BEGIN

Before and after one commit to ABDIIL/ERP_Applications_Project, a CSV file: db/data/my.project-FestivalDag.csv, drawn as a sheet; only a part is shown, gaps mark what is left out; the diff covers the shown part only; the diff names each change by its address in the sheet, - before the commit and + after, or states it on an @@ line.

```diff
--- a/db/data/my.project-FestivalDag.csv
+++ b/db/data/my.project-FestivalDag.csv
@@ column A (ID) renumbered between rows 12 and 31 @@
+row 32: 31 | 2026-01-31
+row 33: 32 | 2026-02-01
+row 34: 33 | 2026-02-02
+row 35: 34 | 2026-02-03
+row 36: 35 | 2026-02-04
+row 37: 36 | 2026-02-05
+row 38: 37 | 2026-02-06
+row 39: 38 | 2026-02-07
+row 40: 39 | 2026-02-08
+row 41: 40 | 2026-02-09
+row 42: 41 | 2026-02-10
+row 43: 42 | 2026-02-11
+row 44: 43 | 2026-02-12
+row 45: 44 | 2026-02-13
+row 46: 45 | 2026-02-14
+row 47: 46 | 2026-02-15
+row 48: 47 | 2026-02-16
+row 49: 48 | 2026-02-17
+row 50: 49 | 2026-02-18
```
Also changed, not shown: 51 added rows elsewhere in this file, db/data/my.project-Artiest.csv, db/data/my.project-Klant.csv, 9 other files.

END

What to do :: Reproduce the lines above. Leave each one as it is.

Response area ::
Before and after one commit to ABDIIL/ERP_Applications_Project, a CSV file: db/data/my.project-FestivalDag.csv, drawn as a sheet; only a part is shown, gaps mark what is left out; the diff covers the shown part only; the diff names each change by its address in the sheet, - before the commit and + after, or states it on an @@ line.

```diff
--- a/db/data/my.project-FestivalDag.csv
+++ b/db/data/my.project-FestivalDag.csv
@@ column A (ID) renumbered between rows 12 and 31 @@
+row 32: 31 | 2026-01-31
+row 33: 32 | 2026-02-01
+row 34: 33 | 2026-02-02
+row 35: 34 | 2026-02-03
+row 36: 35 | 2026-02-04
+row 37: 36 | 2026-02-05
+row 38: 37 | 2026-02-06
+row 39: 38 | 2026-02-07
+row 40: 39 | 2026-02-08
+row 41: 40 | 2026-02-09
+row 42: 41 | 2026-02-10
+row 43: 42 | 2026-02-11
+row 44: 43 | 2026-02-12
+row 45: 44 | 2026-02-13
+row 46: 45 | 2026-02-14
+row 47: 46 | 2026-02-15
+row 48: 47 | 2026-02-16
+row 49: 48 | 2026-02-17
+row 50: 49 | 2026-02-18
```
Also changed, not shown: 51 added rows elsewhere in this file, db/data/my.project-Artiest.csv, db/data/my.project-Klant.csv, 9 other files.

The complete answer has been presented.